The Truck goes over in the next frame!
The two Buds were in the cab. Bud Smith said Ekins was cool as a cucumber, remembering to hold his radio and his cigarettes up over his head so they didn’t get soaked. Bud Ekins did the motorcycle stunt in Bullit as well, sliding across the highway during the great chase scene just before the climactic finish.
That’s Bud doing the jump
I heard him on the radio one time telling of how Steve McQueen would buy whole batches of motorcycles from him, then he’d forget to make payments, Bud would have to go up to Steve’s house and repossess the bikes, then McQueen would find out , come down to Bud’s shop, yell at him, pay up, take his bikes back and they’d be friends once again! Goodbye Bud, you led a colorful life and gave us a lot of thrills at the movies.
Check out the dents in the front wheel!
Here’s a quote from Trailblazers about Bud’s racing career:
“In the 1950s, Bud Ekins was one of the first Americans to compete in Europe in the World Championship Motocross Grand Prix circuit. He also earned gold medals in the International Six Day Trial (now International Six Day Enduro). When he returned from Europe, Ekins dominated desert events. In 1955, riding a Triumph, Ekins won the Catalina Grand Prix. He also won the Big Bear Run - three times!”
Here’s the title sequence from Bullitt. It was done by, guess who, the amazing Pablo Ferro. Steve McQueen saw a Peter Yates film called The Great Train Robbery and hired Peter for this movie. McQueen knew Pablo’s work and hired him for the credits. It’s a super cool credit sequence. Check it out.

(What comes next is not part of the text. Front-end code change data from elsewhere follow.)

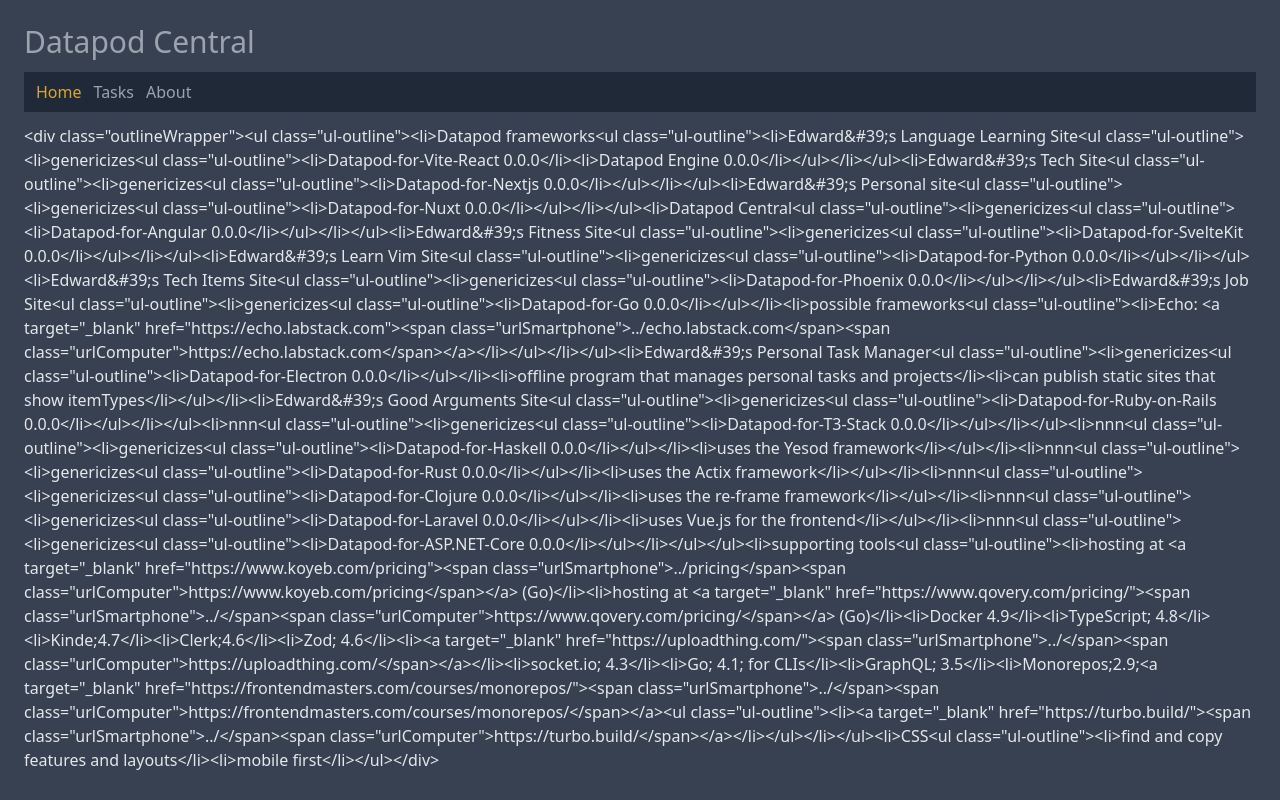
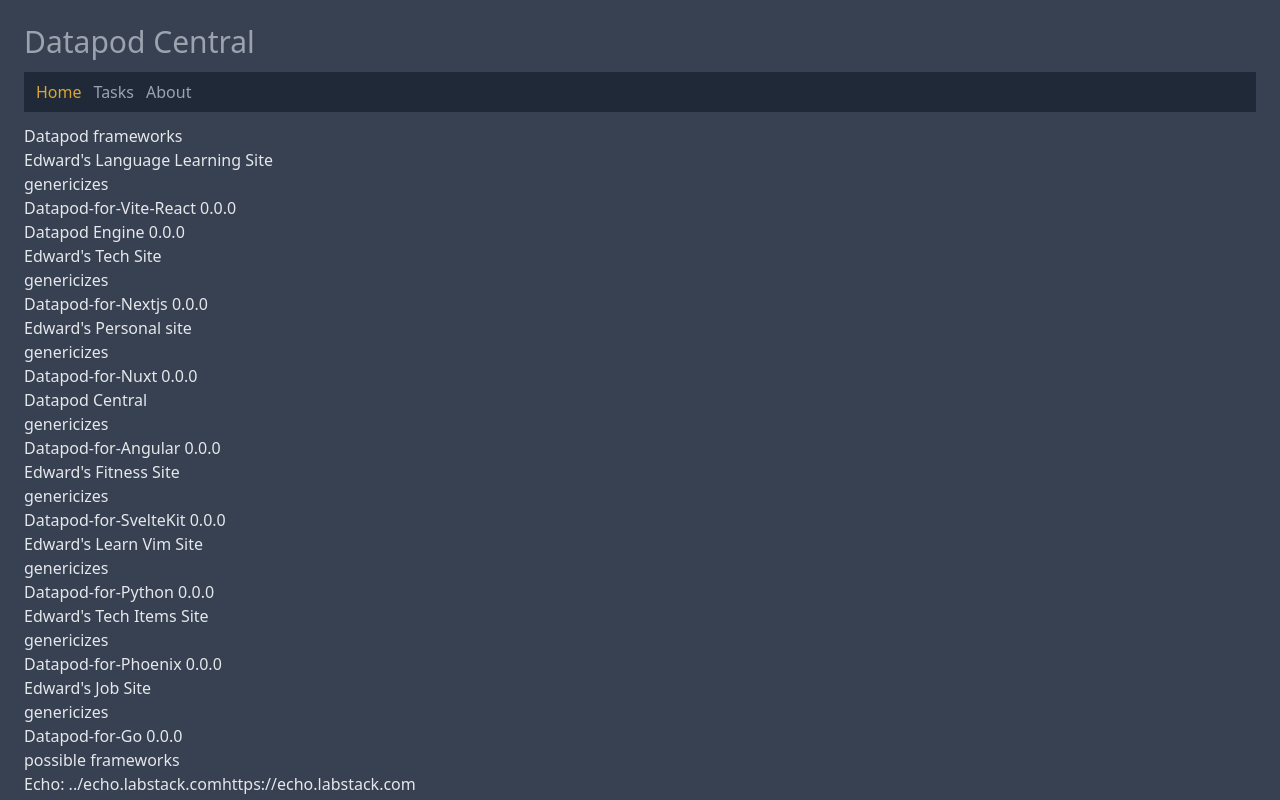
Before and after one commit to edwardtanguay/datapod-tanguay-eu, an Angular app: page /home in a window 1280 px wide. Shown: the top 800 px of the page. Built offline with nearby package versions, Linux system fonts and the light colour scheme.

Commit message:
without styling

```diff
--- a/src/app/home/home.component.html
+++ b/src/app/home/home.component.html
@@ -1,3 +1,3 @@
 <section class="text-gray-200">
-	<p>{{ siteAndGoalOverviewHtml }}</p>
+	<p [innerHTML]="siteAndGoalOverviewHtml"></p>
 </section>
```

Peter Yates told me that when they shot the finale to the great car chase, where the bad guys crash into a gas station and get blown to Kingdom Come, they had 5 cameras shooting it. At the last minute they decided to put one more camera in a cement filled industrial drum in the station, in harm’s way. Well as usual with a big pyrotechnic rig something went wrong. A stunt driver was towing the bad guys car with a cable and was to release it just before the gas station. The car was supposed to hit the gas pumps and a pyro guy was to hit the button blowing everything sky high. The car was released a little prematurely, the pyro guy hit the button, everything went KA-BOOM, but you could clearly see the gas station exploding before the car hit the pumps, they cursed their luck, thinking of what a drag it would be to rebuild the station. The next day at dailies, lo and behold, the footage from the camera added at the last minute, the one in the cement filled drum looked great, you couldn’t tell everything blew up too soon and that is the shot used in the final movie!
Good Luck Trying to Remake This Chase

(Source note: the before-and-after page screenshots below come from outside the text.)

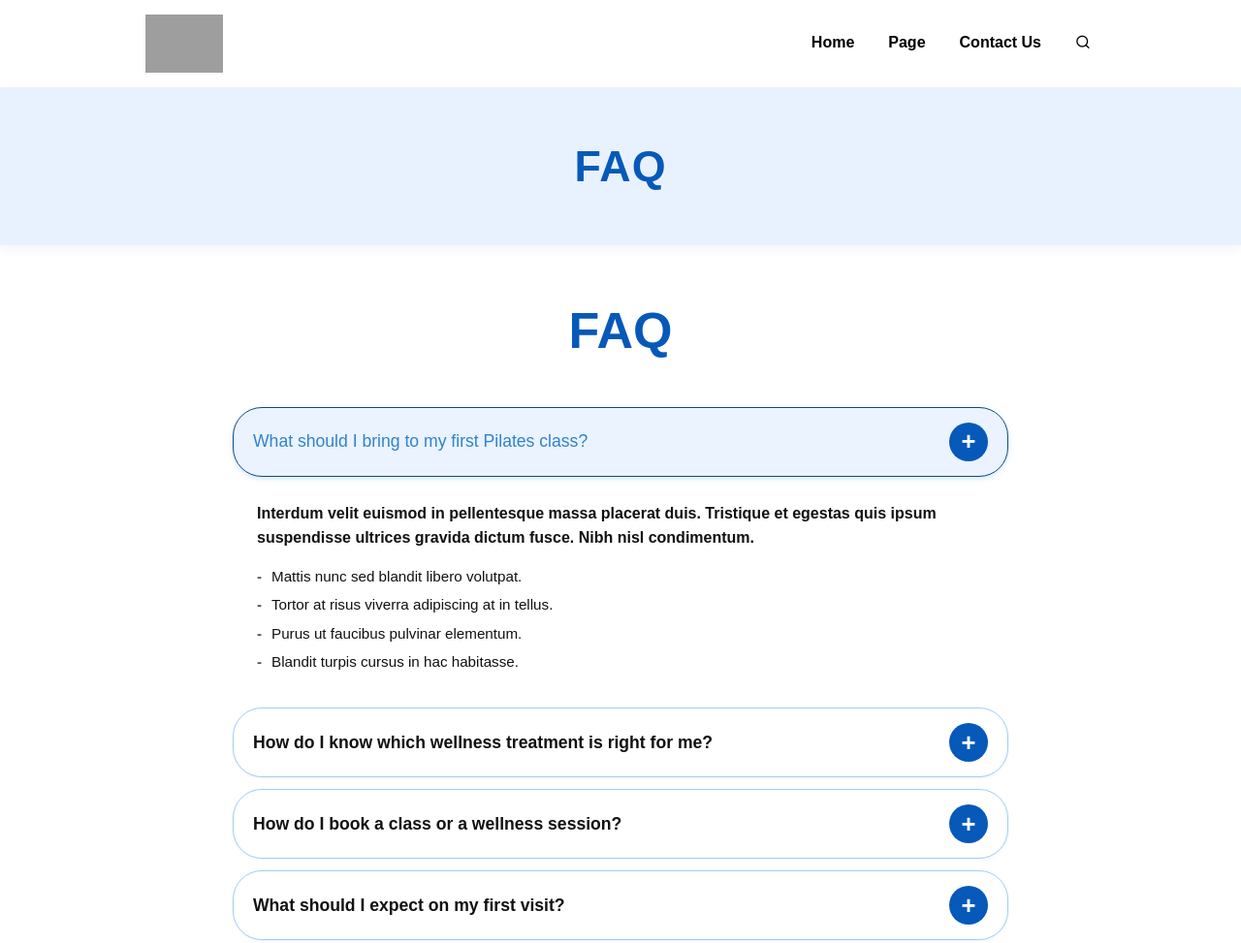
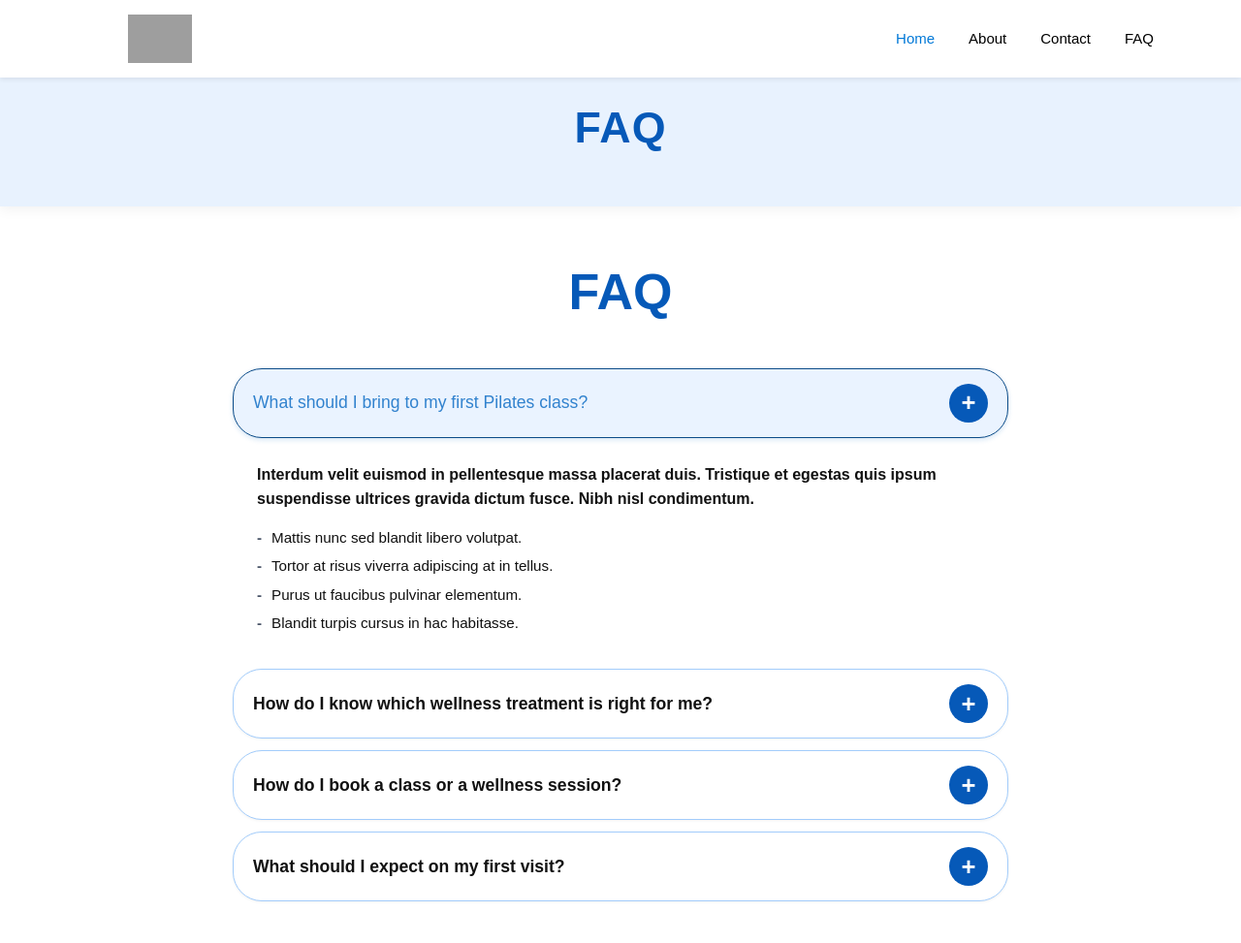
Before and after one commit to Shreya17-alt/MajorProject, a plain HTML site: page faq.html in a window 1280 px wide. Shown: the top 973 px of the page at 97% size. Drawn offline with nearby package versions, Linux system fonts and the light colour scheme; grey boxes are pictures that could not be loaded; a script that the page names is missing.

Commit message:
faq-header-linking

```diff
--- a/contact.css
+++ b/contact.css
@@ -10,8 +10,6 @@ body {
     color: #111;
     background: #fff;
 }
-
-/* Layout */
 .wrap {
     min-height: 100vh;
     display: flex;
--- a/faq.css
+++ b/faq.css
@@ -8,6 +8,62 @@ body {
   background-color: white;
   padding: 40px 20px;
 }
+.navbar {
+  display: flex;
+  justify-content: space-between;
+  align-items: center;
+  padding: 15px 90px;
+  background: #fff;
+  position: fixed;
+  width: 100%;
+  top: 0;
+  z-index: 1000;
+  box-shadow: 0 2px 5px rgba(0, 0, 0, 0.08);
+}
+.logo {
+  display: flex;
+  align-items: center;
+  gap: 10px;
+}
+.logo img {
+  width: 150px;
+  height: 50px;
+  object-fit: contain;
+}
+
+.logo h2 {
+  font-size: 20px;
+  font-weight: 700;
+  color: #222;
+  letter-spacing: 1px;
+}
+
+.logo span {
+  font-weight: 600;
+  color: #000;
+}
+
+/* NAVIGATION LINKS */
+.nav-links {
+  display: flex;
+  list-style: none;
+  gap: 35px;
+}
+
+.nav-links li a {
+  text-decoration: none;
+  color: #000;
+  font-size: 15px;
+  font-weight: 500;
+  transition: 0.3s ease;
+}
+
+.nav-links li a:hover,
+.nav-links li a.active {
+  color: #0078d7;
+}
+
+
 .header {
   display: flex;
   justify-content: space-between;
@@ -17,9 +73,6 @@ body {
   box-shadow: 0 4px 8px rgba(0,0,0,0.1);
   top: 0;
   z-index: 1000;
-  width: 100vw;
-  left: 0;
-  margin: 0;
 }
 .header img {
   height: 60px;
@@ -45,6 +98,7 @@ body {
 .faq-wrapper {
   max-width: 800px;
   margin: 0 auto;
+  margin-top: 50px;
 }
 
 .first-faq {
--- a/faq.html
+++ b/faq.html
@@ -13,15 +13,18 @@
 </head>
 
 <body>
-  <div class="header">
-    <img src="https://assets.nicepagecdn.com/d2cc3eaa/6551490/images/logo-black.png" alt="Logo">
-    <div class="links">
-      <a href="#">Home</a>
-      <a href="#">Page</a>
-      <a href="#">Contact Us</a>
-      <i class="ri-search-line"></i>
-    </div>
+  <header class="navbar">
+  <div class="logo">
+    <img src="https://assets.nicepagecdn.com/d2cc3eaa/6551490/images/logo-black.png" alt="Wellness Center Logo">
   </div>
+
+  <ul class="nav-links">
+    <li><a href="index.html" class="active">Home</a></li>
+    <li><a href="about.html">About</a></li>
+    <li><a href="contact.html">Contact</a></li>
+    <li><a href="faq.html">FAQ</a></li>
+  </ul>
+</header>
   <div class="faq-wrapper">
     <h1 class="first-faq">FAQ</h1>
     <h1 class="faq-heading">FAQ</h1>
```
Also changed, not shown: home.css (+7 -99 lines).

The great stunt driver Bill Hickman drove the Mopar chase car, he was a driver for James Dean’s race team and was driving the station wagon follow car when Dean was killed. Hickman also did the car chase in The French Connection, another classic. Bud Ekins did the motorcycle stunt in Bullitt, sliding on the highway, he also did the motorcycle jump in The Great Escape and drove the truck on the rope suspension bridge in Friedkin’s Sorcerer. Bud was a good friend of Steve McQueen’s.
McQueen at the wheel of his killer Mustang
Recently McQueen’s first wife re-released a book she wrote about him. In it she says (and I agree) “Steve was like a wild animal” his screen presence always reminded me of footage of an animal in the jungle. The actor who I think was most like a wild animal though, would have to be the great Bruce Lee. He’s like a Cheetah or a leopard when he strikes and I think this phenomenon has a lot to do with both actors undying popularity.